WORK ITEM:
Find the string "couplings" in the data, then copy every line where it is found.

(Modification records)
────────────────────────────────────────

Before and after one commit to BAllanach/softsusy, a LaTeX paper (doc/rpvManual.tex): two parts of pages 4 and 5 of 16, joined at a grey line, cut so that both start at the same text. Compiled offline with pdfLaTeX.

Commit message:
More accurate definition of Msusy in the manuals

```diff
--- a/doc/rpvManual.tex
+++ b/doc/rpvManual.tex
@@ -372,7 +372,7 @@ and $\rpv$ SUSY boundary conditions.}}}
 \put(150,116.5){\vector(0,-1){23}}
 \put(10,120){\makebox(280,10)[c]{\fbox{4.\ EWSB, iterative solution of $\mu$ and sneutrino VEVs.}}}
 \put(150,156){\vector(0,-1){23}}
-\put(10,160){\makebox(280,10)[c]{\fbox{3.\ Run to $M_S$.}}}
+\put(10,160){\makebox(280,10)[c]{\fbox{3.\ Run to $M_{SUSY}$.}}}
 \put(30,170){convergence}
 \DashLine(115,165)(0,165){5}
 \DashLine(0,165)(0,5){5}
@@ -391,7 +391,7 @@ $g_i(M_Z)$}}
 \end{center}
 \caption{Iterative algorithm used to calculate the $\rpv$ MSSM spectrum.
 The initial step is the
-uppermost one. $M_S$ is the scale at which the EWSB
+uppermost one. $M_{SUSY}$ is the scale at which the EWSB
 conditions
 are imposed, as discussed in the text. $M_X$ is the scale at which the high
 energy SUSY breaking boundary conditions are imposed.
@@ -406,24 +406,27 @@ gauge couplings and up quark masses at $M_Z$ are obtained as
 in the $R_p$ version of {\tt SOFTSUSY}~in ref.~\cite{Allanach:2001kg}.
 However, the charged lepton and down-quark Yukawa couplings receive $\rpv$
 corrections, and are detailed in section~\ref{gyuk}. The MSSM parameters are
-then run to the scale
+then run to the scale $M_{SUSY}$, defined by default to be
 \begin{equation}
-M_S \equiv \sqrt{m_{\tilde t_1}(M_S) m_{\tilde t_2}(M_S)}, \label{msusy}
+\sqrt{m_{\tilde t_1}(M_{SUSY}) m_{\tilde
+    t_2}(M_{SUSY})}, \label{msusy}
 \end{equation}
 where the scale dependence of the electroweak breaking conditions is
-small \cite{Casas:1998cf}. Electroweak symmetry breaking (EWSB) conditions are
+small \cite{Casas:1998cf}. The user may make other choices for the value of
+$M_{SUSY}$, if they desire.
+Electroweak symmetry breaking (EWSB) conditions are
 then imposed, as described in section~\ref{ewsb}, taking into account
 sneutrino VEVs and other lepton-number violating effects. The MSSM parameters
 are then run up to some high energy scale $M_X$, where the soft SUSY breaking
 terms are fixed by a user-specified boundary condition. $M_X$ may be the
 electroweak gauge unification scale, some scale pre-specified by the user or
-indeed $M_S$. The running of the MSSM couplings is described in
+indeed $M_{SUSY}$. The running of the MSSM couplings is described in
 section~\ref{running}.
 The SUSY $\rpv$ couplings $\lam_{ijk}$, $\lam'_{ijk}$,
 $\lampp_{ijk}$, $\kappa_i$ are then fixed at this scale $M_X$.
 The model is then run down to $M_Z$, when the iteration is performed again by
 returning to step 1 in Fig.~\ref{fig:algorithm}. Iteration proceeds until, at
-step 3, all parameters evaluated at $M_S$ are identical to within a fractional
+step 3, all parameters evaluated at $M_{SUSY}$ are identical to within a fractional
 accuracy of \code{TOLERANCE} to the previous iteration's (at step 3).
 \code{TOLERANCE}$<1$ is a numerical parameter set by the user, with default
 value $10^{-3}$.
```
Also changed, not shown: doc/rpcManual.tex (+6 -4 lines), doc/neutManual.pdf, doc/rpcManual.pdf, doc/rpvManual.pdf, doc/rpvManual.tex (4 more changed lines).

────────────────────────────────────────

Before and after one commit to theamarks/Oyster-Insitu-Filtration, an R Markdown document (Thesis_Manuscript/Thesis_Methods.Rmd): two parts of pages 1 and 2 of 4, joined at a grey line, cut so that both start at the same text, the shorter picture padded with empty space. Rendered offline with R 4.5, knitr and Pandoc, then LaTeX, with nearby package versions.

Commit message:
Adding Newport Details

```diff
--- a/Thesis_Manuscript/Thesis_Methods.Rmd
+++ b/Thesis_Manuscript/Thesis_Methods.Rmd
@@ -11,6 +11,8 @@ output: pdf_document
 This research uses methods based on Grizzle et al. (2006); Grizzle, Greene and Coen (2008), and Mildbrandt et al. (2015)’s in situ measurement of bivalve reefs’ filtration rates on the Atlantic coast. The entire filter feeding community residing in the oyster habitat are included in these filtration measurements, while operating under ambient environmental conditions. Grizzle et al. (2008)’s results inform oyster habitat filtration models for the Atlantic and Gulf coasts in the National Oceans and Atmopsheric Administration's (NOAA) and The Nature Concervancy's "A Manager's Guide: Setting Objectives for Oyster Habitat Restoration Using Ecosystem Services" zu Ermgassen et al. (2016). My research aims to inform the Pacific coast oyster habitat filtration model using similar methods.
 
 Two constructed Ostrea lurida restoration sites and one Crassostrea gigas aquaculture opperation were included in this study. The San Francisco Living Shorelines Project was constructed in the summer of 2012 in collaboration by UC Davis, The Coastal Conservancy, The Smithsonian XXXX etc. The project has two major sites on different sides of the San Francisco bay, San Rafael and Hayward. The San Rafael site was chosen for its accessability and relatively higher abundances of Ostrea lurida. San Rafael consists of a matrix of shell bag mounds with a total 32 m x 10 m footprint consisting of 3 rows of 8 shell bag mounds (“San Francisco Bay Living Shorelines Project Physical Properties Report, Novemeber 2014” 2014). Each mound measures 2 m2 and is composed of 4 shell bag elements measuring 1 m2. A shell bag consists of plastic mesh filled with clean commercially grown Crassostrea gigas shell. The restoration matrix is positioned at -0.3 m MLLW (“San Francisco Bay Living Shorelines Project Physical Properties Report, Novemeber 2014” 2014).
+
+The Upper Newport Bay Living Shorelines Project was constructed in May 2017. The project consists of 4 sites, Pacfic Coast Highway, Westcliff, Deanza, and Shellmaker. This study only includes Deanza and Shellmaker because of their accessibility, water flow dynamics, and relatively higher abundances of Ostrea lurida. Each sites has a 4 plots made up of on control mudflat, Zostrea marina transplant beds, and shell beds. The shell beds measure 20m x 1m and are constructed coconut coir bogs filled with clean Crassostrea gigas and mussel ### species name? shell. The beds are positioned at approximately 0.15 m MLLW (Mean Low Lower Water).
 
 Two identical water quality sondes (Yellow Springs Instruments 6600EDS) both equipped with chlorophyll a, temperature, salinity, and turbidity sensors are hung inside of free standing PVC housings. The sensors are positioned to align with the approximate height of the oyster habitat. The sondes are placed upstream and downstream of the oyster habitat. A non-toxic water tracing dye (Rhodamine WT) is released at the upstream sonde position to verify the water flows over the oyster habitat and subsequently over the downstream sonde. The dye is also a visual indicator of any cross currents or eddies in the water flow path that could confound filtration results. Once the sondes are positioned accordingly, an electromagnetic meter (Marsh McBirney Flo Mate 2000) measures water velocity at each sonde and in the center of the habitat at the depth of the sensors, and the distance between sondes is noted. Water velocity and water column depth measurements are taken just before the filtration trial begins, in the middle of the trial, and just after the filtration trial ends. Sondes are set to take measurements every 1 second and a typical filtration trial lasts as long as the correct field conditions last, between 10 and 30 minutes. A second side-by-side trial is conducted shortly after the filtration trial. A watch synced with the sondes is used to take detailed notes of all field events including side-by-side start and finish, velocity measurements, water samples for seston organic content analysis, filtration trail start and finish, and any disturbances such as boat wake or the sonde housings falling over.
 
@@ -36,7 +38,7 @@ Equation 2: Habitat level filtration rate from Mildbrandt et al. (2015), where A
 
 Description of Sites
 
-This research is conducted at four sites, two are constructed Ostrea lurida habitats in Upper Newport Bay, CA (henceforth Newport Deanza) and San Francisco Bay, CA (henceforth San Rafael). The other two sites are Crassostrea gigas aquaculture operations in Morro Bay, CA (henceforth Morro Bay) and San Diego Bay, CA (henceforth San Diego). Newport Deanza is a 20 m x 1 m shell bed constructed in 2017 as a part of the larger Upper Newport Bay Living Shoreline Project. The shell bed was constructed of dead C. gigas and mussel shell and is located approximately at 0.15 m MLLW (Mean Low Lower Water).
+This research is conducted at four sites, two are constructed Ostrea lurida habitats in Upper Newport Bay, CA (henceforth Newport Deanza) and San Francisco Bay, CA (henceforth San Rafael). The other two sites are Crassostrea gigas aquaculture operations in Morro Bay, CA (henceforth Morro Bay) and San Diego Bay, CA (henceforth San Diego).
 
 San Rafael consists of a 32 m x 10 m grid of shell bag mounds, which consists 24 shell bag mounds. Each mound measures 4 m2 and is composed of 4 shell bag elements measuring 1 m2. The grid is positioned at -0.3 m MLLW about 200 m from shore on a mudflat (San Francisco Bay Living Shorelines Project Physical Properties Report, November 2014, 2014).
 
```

────────────────────────────────────────

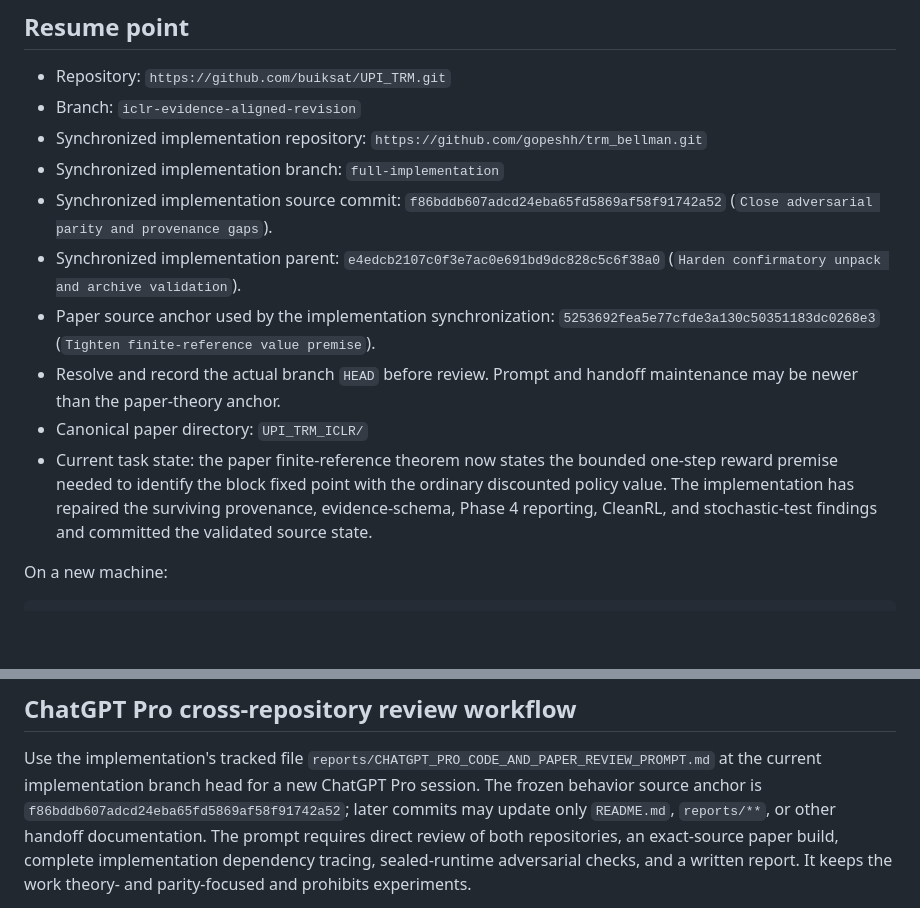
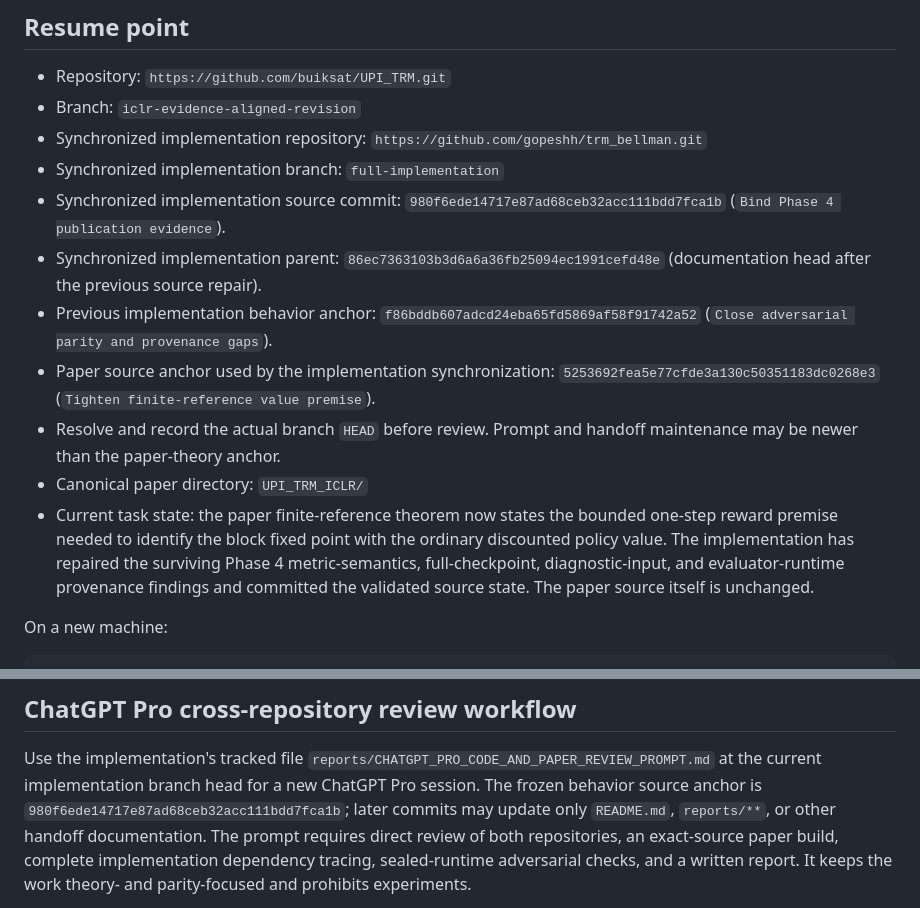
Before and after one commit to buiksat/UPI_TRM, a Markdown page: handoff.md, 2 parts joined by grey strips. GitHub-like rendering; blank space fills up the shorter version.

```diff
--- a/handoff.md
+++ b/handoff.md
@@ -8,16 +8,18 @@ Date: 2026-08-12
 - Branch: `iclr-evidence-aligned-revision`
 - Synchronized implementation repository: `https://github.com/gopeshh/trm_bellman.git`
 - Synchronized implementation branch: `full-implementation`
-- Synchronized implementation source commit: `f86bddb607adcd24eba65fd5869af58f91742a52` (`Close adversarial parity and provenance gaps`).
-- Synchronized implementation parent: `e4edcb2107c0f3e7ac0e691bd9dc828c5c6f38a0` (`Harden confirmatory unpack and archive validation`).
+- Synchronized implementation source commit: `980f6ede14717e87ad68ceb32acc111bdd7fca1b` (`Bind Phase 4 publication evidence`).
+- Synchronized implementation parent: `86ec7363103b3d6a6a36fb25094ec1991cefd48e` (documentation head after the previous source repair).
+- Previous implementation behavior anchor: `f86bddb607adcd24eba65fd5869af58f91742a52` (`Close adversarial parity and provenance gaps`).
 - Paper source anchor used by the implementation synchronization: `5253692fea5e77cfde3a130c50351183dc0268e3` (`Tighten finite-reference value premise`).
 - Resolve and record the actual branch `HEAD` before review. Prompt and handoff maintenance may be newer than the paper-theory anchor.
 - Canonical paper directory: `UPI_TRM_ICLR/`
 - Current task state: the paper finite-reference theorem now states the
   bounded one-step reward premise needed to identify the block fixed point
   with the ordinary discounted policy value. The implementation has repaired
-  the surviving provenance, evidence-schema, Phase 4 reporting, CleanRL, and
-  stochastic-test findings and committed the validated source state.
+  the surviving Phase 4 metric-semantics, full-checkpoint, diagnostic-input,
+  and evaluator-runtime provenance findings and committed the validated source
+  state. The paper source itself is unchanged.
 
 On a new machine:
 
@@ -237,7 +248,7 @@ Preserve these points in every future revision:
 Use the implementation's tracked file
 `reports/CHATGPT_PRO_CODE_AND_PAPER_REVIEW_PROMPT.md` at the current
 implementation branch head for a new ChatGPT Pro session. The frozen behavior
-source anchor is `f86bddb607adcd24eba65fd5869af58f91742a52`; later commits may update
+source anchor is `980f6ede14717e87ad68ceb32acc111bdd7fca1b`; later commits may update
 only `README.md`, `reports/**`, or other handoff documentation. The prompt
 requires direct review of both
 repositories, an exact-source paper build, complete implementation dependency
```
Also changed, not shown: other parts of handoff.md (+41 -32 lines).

────────────────────────────────────────

YOUR SOLUTION:
@@ -406,24 +406,27 @@ gauge couplings and up quark masses at $M_Z$ are obtained as
 However, the charged lepton and down-quark Yukawa couplings receive $\rpv$
-indeed $M_S$. The running of the MSSM couplings is described in
+indeed $M_{SUSY}$. The running of the MSSM couplings is described in
 The SUSY $\rpv$ couplings $\lam_{ijk}$, $\lam'_{ijk}$,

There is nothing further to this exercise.